**BRIEF**:
In how many lines of the material below does the string "family" appear? Answer with a single number.
****************
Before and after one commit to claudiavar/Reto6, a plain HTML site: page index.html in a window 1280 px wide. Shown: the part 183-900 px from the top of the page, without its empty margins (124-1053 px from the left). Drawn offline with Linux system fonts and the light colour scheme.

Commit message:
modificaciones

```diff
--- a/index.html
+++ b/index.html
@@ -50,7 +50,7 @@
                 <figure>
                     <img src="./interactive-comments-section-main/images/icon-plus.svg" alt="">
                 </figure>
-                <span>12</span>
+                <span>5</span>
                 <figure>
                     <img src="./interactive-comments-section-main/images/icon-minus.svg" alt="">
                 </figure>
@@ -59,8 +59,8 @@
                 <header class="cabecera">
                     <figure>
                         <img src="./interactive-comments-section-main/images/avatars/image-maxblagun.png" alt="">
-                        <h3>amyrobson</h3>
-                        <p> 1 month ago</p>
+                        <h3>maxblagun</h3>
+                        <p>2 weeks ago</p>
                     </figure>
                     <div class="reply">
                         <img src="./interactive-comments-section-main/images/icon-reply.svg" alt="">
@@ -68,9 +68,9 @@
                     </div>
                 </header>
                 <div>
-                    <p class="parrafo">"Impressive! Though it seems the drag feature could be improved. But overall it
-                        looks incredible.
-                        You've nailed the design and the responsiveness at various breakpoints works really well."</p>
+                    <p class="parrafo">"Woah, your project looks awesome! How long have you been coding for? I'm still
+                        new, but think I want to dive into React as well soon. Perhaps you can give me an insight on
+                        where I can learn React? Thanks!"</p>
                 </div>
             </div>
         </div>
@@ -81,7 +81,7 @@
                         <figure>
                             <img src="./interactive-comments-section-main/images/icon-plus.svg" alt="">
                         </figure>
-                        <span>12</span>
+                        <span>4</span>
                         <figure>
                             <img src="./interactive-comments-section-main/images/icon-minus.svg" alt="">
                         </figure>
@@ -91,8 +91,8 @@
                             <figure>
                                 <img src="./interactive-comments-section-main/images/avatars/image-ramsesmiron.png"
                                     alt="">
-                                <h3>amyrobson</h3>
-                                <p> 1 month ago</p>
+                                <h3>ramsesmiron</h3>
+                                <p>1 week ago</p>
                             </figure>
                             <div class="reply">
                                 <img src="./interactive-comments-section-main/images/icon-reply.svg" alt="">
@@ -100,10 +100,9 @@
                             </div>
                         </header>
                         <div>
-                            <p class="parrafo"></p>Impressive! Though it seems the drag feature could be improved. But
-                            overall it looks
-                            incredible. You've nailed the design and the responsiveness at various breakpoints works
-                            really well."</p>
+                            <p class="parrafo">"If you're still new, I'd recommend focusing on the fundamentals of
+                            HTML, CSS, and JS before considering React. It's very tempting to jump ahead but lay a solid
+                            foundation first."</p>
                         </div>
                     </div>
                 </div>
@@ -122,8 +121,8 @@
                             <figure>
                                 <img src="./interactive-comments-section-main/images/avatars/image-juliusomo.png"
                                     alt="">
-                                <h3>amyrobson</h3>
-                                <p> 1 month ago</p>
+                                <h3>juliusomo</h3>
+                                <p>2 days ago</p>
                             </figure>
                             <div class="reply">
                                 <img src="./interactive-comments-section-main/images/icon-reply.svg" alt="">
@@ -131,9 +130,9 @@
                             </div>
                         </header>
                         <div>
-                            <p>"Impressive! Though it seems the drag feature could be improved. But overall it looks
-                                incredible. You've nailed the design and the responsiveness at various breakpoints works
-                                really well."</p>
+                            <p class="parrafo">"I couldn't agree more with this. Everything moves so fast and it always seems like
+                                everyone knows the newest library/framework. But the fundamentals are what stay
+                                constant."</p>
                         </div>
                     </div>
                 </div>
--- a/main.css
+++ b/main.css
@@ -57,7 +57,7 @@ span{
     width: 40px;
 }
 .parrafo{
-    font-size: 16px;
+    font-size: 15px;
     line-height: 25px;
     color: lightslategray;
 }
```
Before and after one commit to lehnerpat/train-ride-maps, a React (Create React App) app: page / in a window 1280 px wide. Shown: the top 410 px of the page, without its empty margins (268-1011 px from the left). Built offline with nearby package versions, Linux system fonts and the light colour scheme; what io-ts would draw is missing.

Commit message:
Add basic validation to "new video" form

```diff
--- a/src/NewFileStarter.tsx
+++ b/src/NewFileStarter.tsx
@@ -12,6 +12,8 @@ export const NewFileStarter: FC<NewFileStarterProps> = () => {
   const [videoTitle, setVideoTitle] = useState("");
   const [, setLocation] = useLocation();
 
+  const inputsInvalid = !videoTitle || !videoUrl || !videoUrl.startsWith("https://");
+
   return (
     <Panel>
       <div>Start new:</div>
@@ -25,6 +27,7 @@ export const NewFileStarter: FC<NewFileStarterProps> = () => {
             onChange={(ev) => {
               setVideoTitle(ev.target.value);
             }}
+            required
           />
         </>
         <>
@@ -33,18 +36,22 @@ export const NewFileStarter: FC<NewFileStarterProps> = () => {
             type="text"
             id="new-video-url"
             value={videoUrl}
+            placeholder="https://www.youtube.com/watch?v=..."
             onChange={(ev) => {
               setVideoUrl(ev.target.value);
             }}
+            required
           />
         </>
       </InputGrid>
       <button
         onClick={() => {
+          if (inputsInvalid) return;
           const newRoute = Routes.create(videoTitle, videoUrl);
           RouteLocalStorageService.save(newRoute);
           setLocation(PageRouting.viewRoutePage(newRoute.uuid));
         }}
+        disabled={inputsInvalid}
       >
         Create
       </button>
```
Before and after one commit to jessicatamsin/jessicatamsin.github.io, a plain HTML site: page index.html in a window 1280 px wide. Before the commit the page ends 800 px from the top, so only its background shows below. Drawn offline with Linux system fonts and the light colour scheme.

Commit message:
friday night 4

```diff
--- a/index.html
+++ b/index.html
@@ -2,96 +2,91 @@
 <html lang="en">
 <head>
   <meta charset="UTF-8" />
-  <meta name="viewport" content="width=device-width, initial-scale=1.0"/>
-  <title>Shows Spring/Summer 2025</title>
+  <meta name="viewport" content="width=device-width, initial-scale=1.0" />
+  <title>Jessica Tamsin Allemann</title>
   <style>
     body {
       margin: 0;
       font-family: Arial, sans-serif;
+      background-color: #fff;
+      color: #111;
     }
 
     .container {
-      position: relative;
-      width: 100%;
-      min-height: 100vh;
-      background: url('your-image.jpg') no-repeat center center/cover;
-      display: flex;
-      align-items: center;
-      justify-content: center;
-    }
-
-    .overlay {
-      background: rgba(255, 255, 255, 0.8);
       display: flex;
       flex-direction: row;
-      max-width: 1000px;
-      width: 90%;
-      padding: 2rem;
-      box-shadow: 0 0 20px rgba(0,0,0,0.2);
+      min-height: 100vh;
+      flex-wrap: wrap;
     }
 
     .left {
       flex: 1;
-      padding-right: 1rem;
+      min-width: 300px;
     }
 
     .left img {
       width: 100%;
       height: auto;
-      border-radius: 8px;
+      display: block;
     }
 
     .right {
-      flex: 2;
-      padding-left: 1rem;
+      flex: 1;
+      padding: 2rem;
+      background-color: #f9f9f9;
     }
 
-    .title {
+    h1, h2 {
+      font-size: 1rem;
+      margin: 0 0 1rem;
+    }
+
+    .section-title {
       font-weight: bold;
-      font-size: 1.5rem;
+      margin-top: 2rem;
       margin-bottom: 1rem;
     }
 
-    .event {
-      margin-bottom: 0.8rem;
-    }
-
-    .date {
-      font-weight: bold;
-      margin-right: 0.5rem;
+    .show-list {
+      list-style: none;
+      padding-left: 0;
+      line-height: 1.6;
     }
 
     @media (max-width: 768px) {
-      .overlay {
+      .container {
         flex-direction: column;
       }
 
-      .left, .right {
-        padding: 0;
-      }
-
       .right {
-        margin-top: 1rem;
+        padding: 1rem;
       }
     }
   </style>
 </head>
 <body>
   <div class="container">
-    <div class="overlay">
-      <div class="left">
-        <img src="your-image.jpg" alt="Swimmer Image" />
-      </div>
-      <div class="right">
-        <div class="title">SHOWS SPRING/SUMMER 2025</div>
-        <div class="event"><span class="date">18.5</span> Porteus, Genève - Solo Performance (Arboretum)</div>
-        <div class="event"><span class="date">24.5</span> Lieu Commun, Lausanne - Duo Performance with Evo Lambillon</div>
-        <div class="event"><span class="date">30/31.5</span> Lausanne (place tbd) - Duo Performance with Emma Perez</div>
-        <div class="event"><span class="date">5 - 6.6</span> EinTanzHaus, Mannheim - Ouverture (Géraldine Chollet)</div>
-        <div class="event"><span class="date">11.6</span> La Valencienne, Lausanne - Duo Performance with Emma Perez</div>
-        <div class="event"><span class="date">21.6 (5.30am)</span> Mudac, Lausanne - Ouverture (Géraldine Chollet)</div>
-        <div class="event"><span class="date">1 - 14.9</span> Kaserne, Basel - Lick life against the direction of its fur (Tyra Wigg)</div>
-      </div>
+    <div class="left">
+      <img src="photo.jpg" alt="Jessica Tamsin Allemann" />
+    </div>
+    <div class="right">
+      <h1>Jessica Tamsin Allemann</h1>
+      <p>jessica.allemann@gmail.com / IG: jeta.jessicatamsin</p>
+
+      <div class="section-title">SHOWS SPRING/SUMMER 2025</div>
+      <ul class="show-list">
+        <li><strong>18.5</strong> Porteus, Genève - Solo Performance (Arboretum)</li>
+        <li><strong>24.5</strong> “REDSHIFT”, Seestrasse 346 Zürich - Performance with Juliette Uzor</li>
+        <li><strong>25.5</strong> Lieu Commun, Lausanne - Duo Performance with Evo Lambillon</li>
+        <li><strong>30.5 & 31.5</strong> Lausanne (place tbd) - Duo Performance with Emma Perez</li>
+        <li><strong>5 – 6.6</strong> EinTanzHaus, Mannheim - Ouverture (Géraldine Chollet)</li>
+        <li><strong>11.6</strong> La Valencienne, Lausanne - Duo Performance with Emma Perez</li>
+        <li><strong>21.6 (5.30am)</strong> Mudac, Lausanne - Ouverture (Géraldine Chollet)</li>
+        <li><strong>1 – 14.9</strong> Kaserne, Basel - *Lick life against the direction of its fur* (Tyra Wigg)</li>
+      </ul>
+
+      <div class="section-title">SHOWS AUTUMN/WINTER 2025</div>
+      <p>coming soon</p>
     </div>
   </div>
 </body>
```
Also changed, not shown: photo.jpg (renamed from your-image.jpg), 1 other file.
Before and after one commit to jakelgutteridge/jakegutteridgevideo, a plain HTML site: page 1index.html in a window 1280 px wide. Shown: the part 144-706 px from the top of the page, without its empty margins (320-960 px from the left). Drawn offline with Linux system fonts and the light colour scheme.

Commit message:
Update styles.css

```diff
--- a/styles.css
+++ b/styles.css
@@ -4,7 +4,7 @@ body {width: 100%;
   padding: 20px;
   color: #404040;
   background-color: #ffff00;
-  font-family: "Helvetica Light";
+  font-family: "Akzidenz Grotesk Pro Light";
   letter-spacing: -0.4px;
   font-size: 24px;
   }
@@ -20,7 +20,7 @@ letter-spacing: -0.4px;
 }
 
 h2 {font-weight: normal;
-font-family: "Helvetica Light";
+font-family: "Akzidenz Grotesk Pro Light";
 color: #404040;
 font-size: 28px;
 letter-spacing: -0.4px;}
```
****************
**RESPONSE BELOW**:
5